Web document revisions
◆ ◆ ◆ ◆ ◆

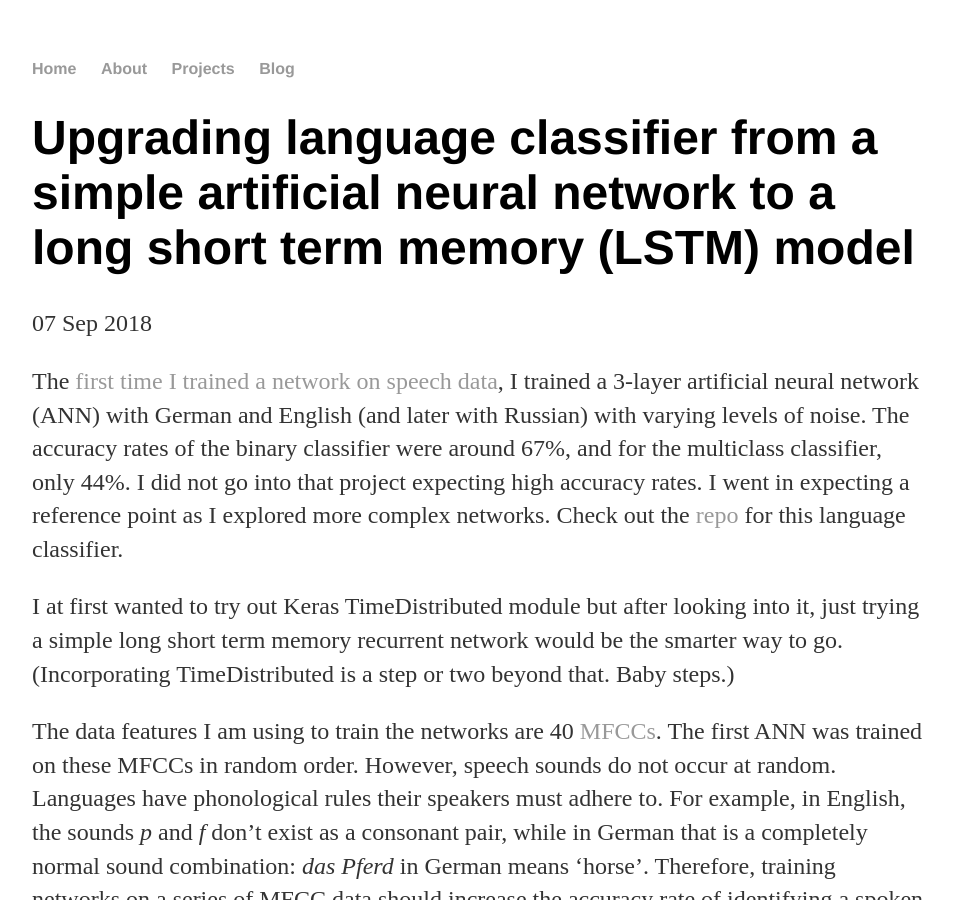
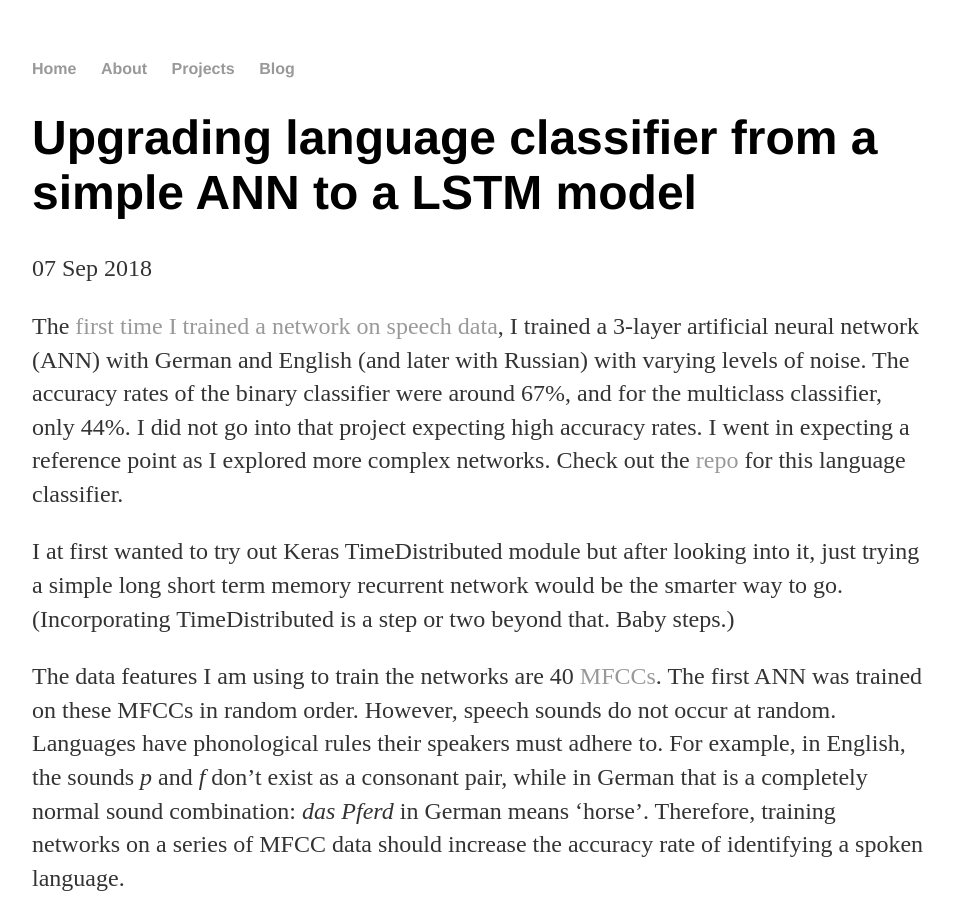
Before and after one commit to a-n-rose/a-n-rose.github.io, a Jekyll site: the page built from _posts/2018-09-07-language-classifier-LSTM.md, in a window 1280 px wide and 900 px high. Shown: the whole window, without its empty margins (160-1113 px from the left). Built offline with Jekyll 4.4.1, drawn with Linux system fonts in a browser that asks for light colours.

Commit message:
shortened title

```diff
--- a/_posts/2018-09-07-language-classifier-LSTM.md
+++ b/_posts/2018-09-07-language-classifier-LSTM.md
@@ -1,6 +1,6 @@
 ---
 layout: post
-title: "Upgrading language classifier from a simple artificial neural network to a long short term memory (LSTM) model"
+title: "Upgrading language classifier from a simple ANN to a LSTM model"
 date: 2018-09-07
 ---
 
```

◆ ◆ ◆ ◆ ◆

Please keep every line of the data the same when you reproduce it, and keep every picture out.

Before and after one commit to a-n-rose/a-n-rose.github.io, a Jekyll site: the page built from _posts/2018-09-07-language-classifier-LSTM.md, in a window 1280 px wide and 900 px high. Shown: the whole window, without its empty margins (160-1113 px from the left). Built offline with Jekyll 4.4.1, drawn with Linux system fonts in a browser that asks for light colours.

Commit message:
shortened title

```diff
--- a/_posts/2018-09-07-language-classifier-LSTM.md
+++ b/_posts/2018-09-07-language-classifier-LSTM.md
@@ -1,6 +1,6 @@
 ---
 layout: post
-title: "Upgrading language classifier from a simple artificial neural network to a long short term memory (LSTM) model"
+title: "Upgrading language classifier from a simple ANN to a LSTM model"
 date: 2018-09-07
 ---
 
```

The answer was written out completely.